How do you as a city go from consuming more than 1.2 billion litres of water a day in February 2015, to consuming on average 511 million litres by 12 March 2018? This is the question I kept asking myself once the powers that be in the City management announced that Day Zero has been pushed out to an indefinite date in 2019.
It turns out the answer is by coming together as a city and uniting its citizens behind one of the most impressive water saving campaigns of the millennium. Of the impressive reduction we achieved as a city, more than 400 million litres per day was shaved off in a single year, between February 2017 and February 2018. The daily water reduction in Cape Town has indelibly played a role in pushing Day Zero further out, and Capetonians’ hard work paid off, the City said.

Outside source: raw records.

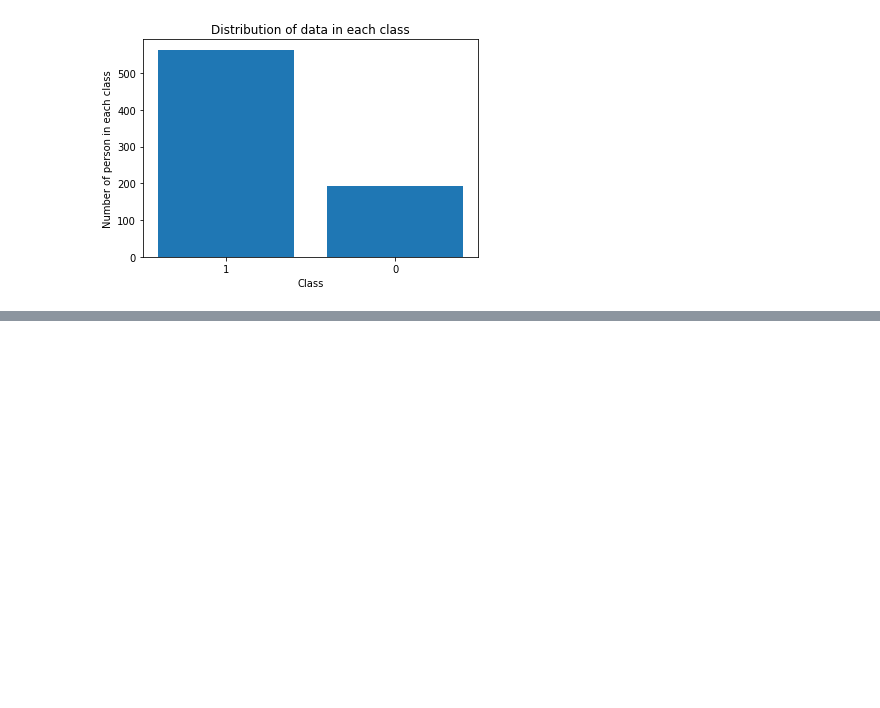
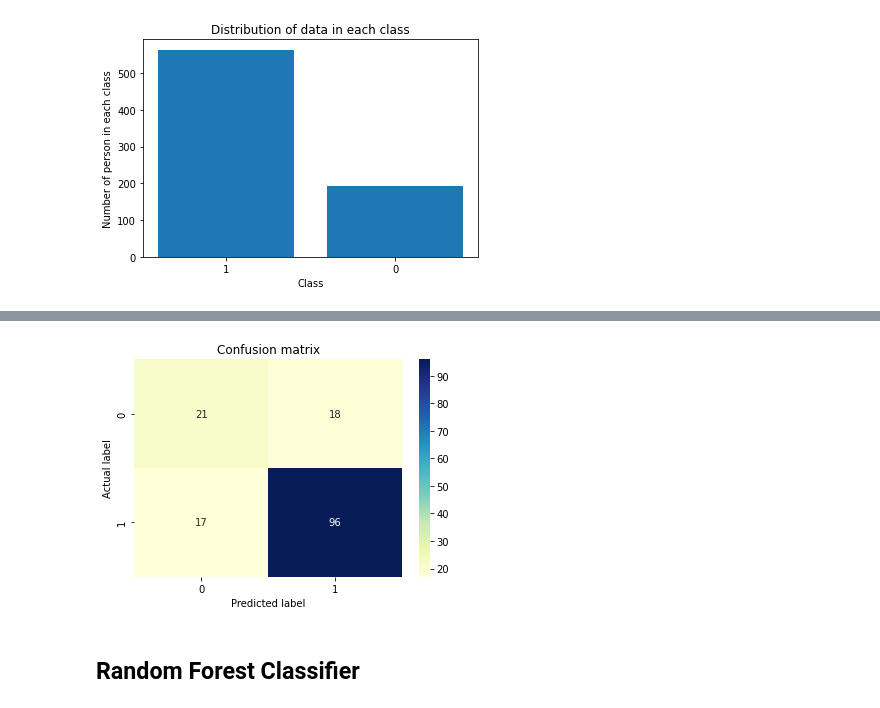
Before and after one commit to ZahraDehghani99/Parkinson-Disease-Classification, a Jupyter notebook: parkinson_disease_classification.ipynb, the cells around one changed output, grey strips where cells are left out. Drawn from its saved outputs; the diff is of its cells as text; code cells hidden in the pictures; blank space fills up the shorter version.

Commit message:
Add machine learning models.

```diff
--- a/parkinson_disease_classification.ipynb
+++ b/parkinson_disease_classification.ipynb
@@ -145,0 +173,8 @@ plt.show()
+# %%
+from sklearn.model_selection import train_test_split
+
+X_train, X_test, y_train, y_test = train_test_split(X, y, test_size=0.2, stratify= y, random_state=42)
+print(f'X_train shape: {X_train.shape}')
+print(f'X_test shape: {X_test.shape}')
+print(f'y_train shape: {y_train.shape}')
+print(f'y_test shape: {y_test.shape}')
@@ -154,0 +279,6 @@ def confusion_matrix(y_test, predicted):
+# %%
+dt = DecisionTreeClassifier(criterion = 'entropy', splitter='best', max_depth=9,random_state=42)
+dt = dt.fit(X_train,y_train)
+
+y_pred = dt.predict(X_test)
+print(f'10 first elements of y_pred : {y_pred[:10]}')
@@ -154,0 +304,6 @@ def confusion_matrix(y_test, predicted):
+# %%
+confusion_matrix(y_test, y_pred)
+# %% [output]
+[figure, added]
+# %% [markdown]
+## Random Forest Classifier
```
Also changed, not shown: parts of 27 cells of this notebook.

This is just one example of the power of a city that unites behind a common goal. It hasn’t been easy, let me tell you, as a local in Cape Town, and there has been a need for some tough love from the city, but all in all, Capetonians were united behind avoiding Day Zero. We refused to give up on the notion of keeping Cape Town the fun and embracing, welcoming tourism destination it is justifiably known for.
Cape Town Remains Open for Business
Cape Town, I’m proud to say, is one of South Africa and the continent’s premier tourism destinations, and with good reason. Millions of local and foreign travellers head to Cape Town each year in search of sun, beaches, wine farms, mountains and game lodges, among many other attractions. I feel guilty at times as I enjoy our incredible panoramic views throughout the year, knowing people save all year round to experience it for only two weeks a year.
It’s a magical city that, despite its challenges, continues to embrace visitors from all walks of life. While cities across the world learn how to deal with global warming, Cape Town has proven one thing: with citizens united behind dealing with challenges, cities can modernize and adapt to retain its cultures. It’s not the first time Cape Town has had to rise to the occasion and it won’t be the last.
If you were thinking of coming to Cape Town but are reconsidering it based on the news about the water crisis, you shouldn’t be letting this stop you. With Capetonians all coming together and the City of Cape Town putting many precautionary measures into place, Day Zero, also known as the day in which the taps in Cape Town will run dry, and locals being forced to collect water from collection points, won’t be occurring any time soon. With this being said, I would still encourage tourists to visit the Cape despite the water crisis.
How To Reduce Your Water Consumption When Visiting Cape Town
I reached out to a number of local guest houses and hotels to see what they’re doing to help implement precautionary measures in the city. Let’s take a look at what I found:
- Book accommodation which has water-saving techniques in place. You can ask about this when making your booking.
- When travelling from places outside of the Western Cape, bring a couple of 5L bottles of drinking water with.
- Ensure you pour yourself a glass of water for when you brush your teeth and not let the tap run.
- If you’re making use of self-catering accommodation be sure not wash your laundry until you’ve got a full load.
- Only flush the toilet when necessary. There are many products available on the market to keep your bathroom hygienic and you will probably find these in the establishment you stay at as well.
I make use of this calculator on a regular basis to make sure I am sticking to my water consumption limit per day. This’ll be an informative activity for you and your family to do to see how close you are to the daily limit.
Your Holiday Won’t Be Drastically Impacted By The Restrictions
The water restrictions have caused some private accommodation and hotels to close their pools or steam rooms. Unless prearranged, for families with children, you might also notice the bath plug missing. With an estimated 60% of water users coming from formal houses, everyone has the responsibility to do their bit.
Instead of being able to access the complex swimming pool, I now make regular trips to the beach. Since the implementation of the water restrictions a few of my local shopping malls which I frequent have turned their taps off and only have hand sanitizer available for customers to make use of.
Don’t Let the Drought Stop You From Having a Memorable Holiday
If you’re planning on visiting the Cape, you’re still very much encouraged to do so to keep the tourism industry going. There are so many activities, tours and sightseeing activities you can book for you and your loved ones to still enjoy the while immersed in the natural beauty of Cape Town. Some activities you can book can include:
- Jet ski adventure around Cape Town
- Private sunset boat cruises with sundowners
- Township tour and street art walking tour
- Go on a food tour within the city centre
- Wine tasting in Stellenbosch and Franschhoek
- Sustainable wine experiences
- Discover amazing art galleries and museums
By Standing Together, Day Zero Has Been Pushed Out To 2019
Thanks to the various social media pages local Capetonians have a variety of platforms to get tips from one another for new water saving techniques and reporting any faults or people who may be abusing water.
The current water crisis and the way in which Capetonians have all come together to defeat day zero can be considered commendable. Families are becoming creative in the ways in which they make use of water, resulting in substantial savings when it comes to the amount of water used.
By standing together and reducing our consumption drastically, not just in our homes but in businesses and the farming sector as well, the potential of something like Day Zero occuring has been pushed out (and hopefully completely removed!). This is a remarkable achievement and doesn’t go unnoticed.
The current water crisis and the tactics and preventative measures put in place can be considered a good example as to how you can save water back home. No matter where you’re in the world, water is a precious resource we should all be trying to save.